Understanding and Enforcing Employment Agreement

Employment agreements are an essential contract for any business. They specify the roles, responsibilities, and duties of key employees, and help ensure honest performance in those areas. Many breach of contract cases arise from the failure of a party to honor the terms of an employment agreement. An ongoing case in Manhattan Supreme Court illustrates just one type of dispute that can arise from the enforcement of employment agreements.

Fusion Brands America, Inc. v. Pieper-Vogt

The dispute here is between a business and its former chief executive officer. The plaintiff is a corporation that markets beauty products to retailers. The defendant served as the plaintiff's CEO from 2009 until 2011. Pursuant to an employment agreement, the defendant agreed to “devote all of her working time, attention, and ability to the business of the company, truly and faithfully serve the company, and use her best efforts to promote the interests of the company.” The agreement also required the defendant to refrain from taking a similar position with a competing firm for at least six months in the event she resigned from her position with the company.
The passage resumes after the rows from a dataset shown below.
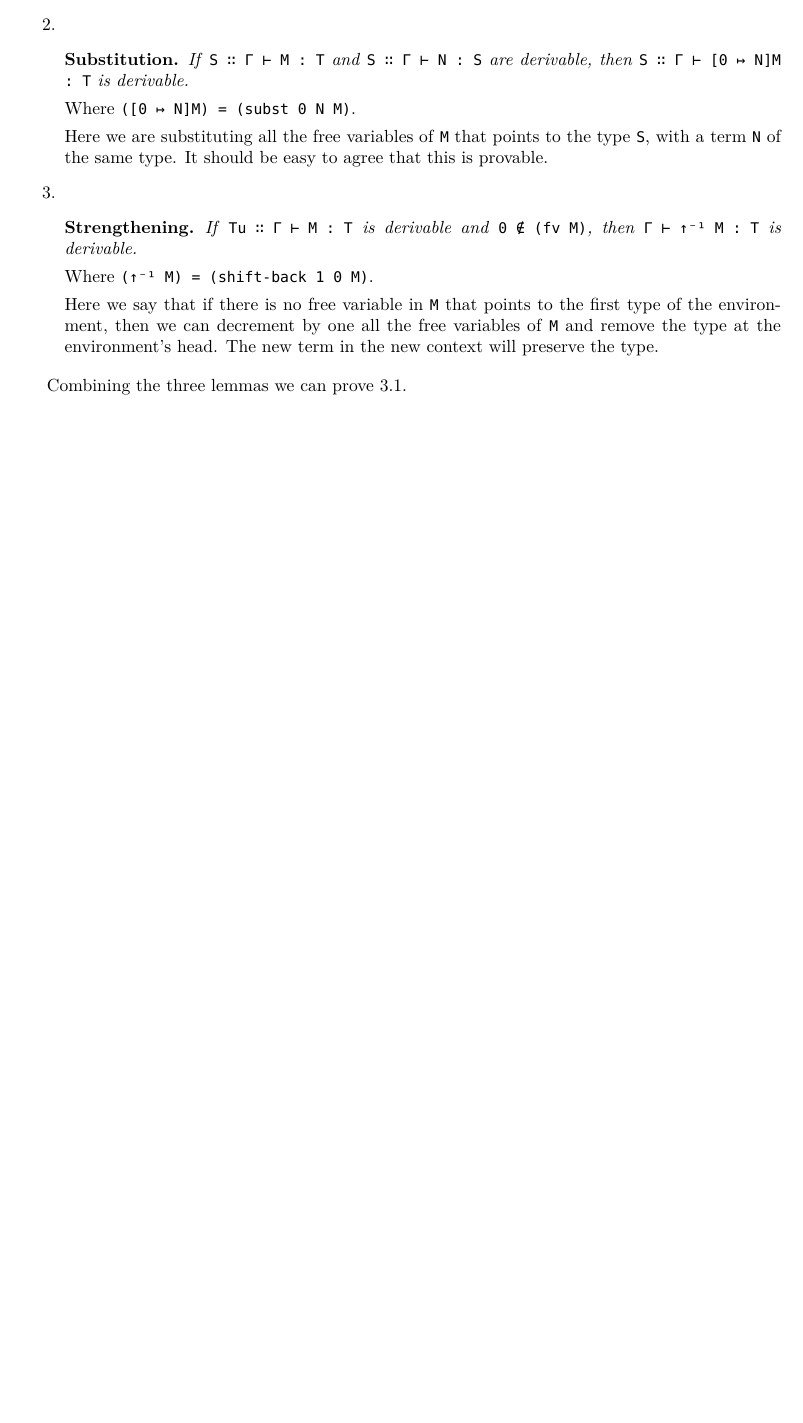
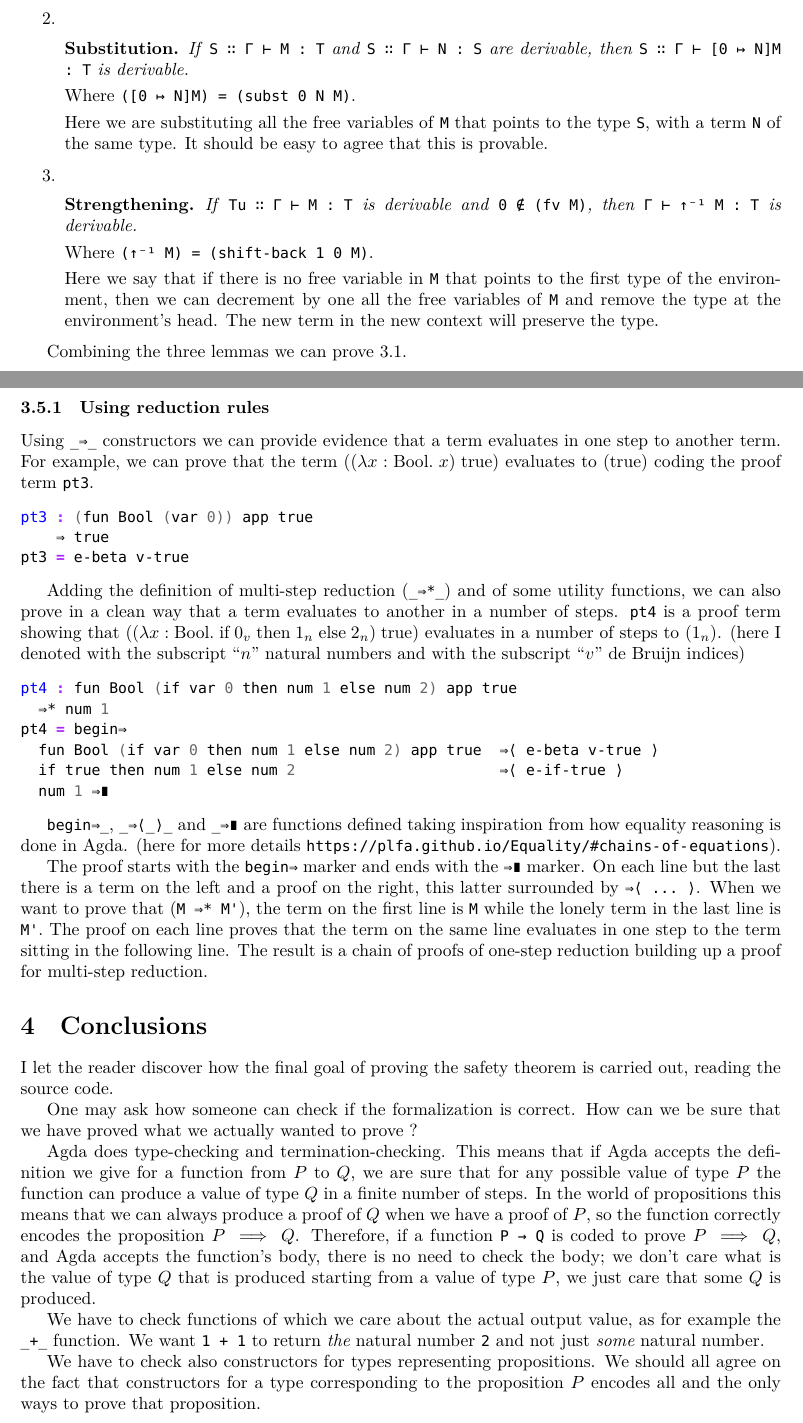
Before and after one commit to singds/u-Agda-TySy, a LaTeX document (latex-report/main.tex): part of page 9 of 10 before the commit and two parts of pages 9 and 10 of 12 after it, the two joined at a grey line, cut so that both start at the same text, the shorter picture padded with empty space. Compiled offline with XeLaTeX.

Commit message:
add using typing judgment section add conclusions

```diff
--- a/latex-report/main.tex
+++ b/latex-report/main.tex
@@ -575,6 +577,63 @@ strengthening = -- ... prove this somehow
 
 Combining the three lemmas we can prove \ref{type-pres-beta}.
 
+
+\subsubsection{Using reduction rules}
+
+Using \texttt{\_⇒\_} constructors we can provide evidence that a term evaluates in one step to another term.
+For example, we can prove that the term $((\lambda x:\text{Bool}. \; x) \; \text{true})$ evaluates to $(\text{true})$ coding the proof term \texttt{pt3}.
+
+\begin{minted}{agda}
+pt3 : (fun Bool (var 0)) app true
+    ⇒ true
+pt3 = e-beta v-true
+\end{minted}
+
+Adding the definition of multi-step reduction (\texttt{\_⇒*\_}) and of some utility functions, we can also prove in a clean way that a term evaluates to another in a number of steps.
+\texttt{pt4} is a proof term showing that $((\lambda x:\text{Bool}. \; \text{if} \; 0_v \; \text{then} \; 1_n \; \text{else} \; 2_n) \; \text{true})$ evaluates in a number of steps to $(1_n)$. (here I denoted with the subscript ``$n$" natural numbers and with the subscript ``$v$" de Bruijn indices)
+
+\begin{minted}{agda}
+pt4 : fun Bool (if var 0 then num 1 else num 2) app true
+  ⇒* num 1
+pt4 = begin⇒
+  fun Bool (if var 0 then num 1 else num 2) app true  ⇒⟨ e-beta v-true ⟩
+  if true then num 1 else num 2                       ⇒⟨ e-if-true ⟩
+  num 1 ⇒∎
+\end{minted}
+
+\texttt{begin⇒\_}, \texttt{\_⇒⟨\_⟩\_} and \texttt{\_⇒∎} are functions defined taking inspiration from how equality reasoning is done in Agda.
+(here for more details \url{https://plfa.github.io/Equality/#chains-of-equations}).
+
+The proof starts with the \texttt{begin⇒} marker and ends with the \texttt{⇒∎}  marker.
+On each line but the last there is a term on the left and a proof on the right, this latter surrounded by \texttt{⇒⟨ ... ⟩}.
+When we want to prove that (\texttt{M ⇒* M'}), the term on the first line is \texttt{M} while the lonely term in the last line is \texttt{M'}.
+The proof on each line proves that the term on the same line evaluates in one step to the term sitting in the following line.
+The result is a chain of proofs of one-step reduction building up a proof for multi-step reduction.
+
+\section{Conclusions}
+
+I let the reader discover how the final goal of proving the safety theorem is carried out, reading the source code.
+
+One may ask how someone can check if the formalization is correct.
+How can we be sure that we have proved what we actually wanted to prove ?
+
+Agda does type-checking and termination-checking.
+This means that if Agda accepts the definition we give for a function from $P$ to $Q$, we are sure that for any possible value of type $P$ the function can produce a value of type $Q$ in a finite number of steps.
+In the world of propositions this means that we can always produce a proof of $Q$ when we have a proof of $P$, so the function correctly encodes the proposition $P \implies Q$.
+Therefore, if a function \texttt{P → Q} is coded to prove $P \implies Q$, and Agda accepts the function's body, there is no need to check the body; we don't care what is the value of type $Q$ that is produced starting from a value of type $P$, we just care that some $Q$ is produced.
+
+We have to check functions of which we care about the actual output value, as for example the \texttt{\_+\_} function.
+We want \texttt{1 + 1} to return \textit{the} natural number \texttt{2} and not just \textit{some} natural number.
+
+We have to check also constructors for types representing propositions.
+We should all agree on the fact that constructors for a type corresponding to the proposition $P$ encodes all and the only ways to prove that proposition.
+
+
+\subsection{Possible developments}
+
+
+
+
 \newpage
 \nocite{*}
 \printbibliography
```
Also changed, not shown: latex-report/bibliography.bib (+12 -4 lines), latex-report/main.tex (12 more changed lines), 1 other file.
The defendant eventually quit because, she alleged, the plaintiff's chairman (and sole shareholder) failed to provide sufficient operating capital for the business. The plaintiff argued the defendant mismanaged company assets, wasted money, and failed to capitalize on potential business opportunities. The plaintiff also claimed the defendant breached her employment agreement by simultaneously working for another company, violating the agreement’s clause that she devote all her time to the plaintiff’s business.

That second company was founded by the defendant's husband. It also markets beauty products. After the defendant's husband passed away in July 2010—about a year into the defendant's relationship with the plaintiff—the defendant was named executor of his estate. In that capacity, she said, she appointed officers to manage her late husband's business. The plaintiff argued that the defendant assumed executive titles with the second company and made key decisions regarding its business.

A Manhattan Supreme Court judge agreed with the plaintiff. In a decision dated August 14 of this year, the judge denied the defendant's motion for summary judgment on the plaintiff's breach of contract claim. (The judge did dismiss several other claims that he deemed redundant.) The judge said the defendant's arguments were “clever and facile,” but did not undermine the plaintiff's evidence demonstrating she actively ran a second business. The defendant could not hide behind her status as the executor of her husband's estate while serving as the plaintiff's CEO.

The judge’s ruling only concerns the defendant’s motion for summary judgment, and is not a final judgment on the merits of the case. Still, the facts of the case provide a good example of how a court may interpret an employment agreement's terms. If you find yourself in a similar situation—either as the employer or the employee—and you need the assistance of a qualified New York business litigation attorney, contact our office right away.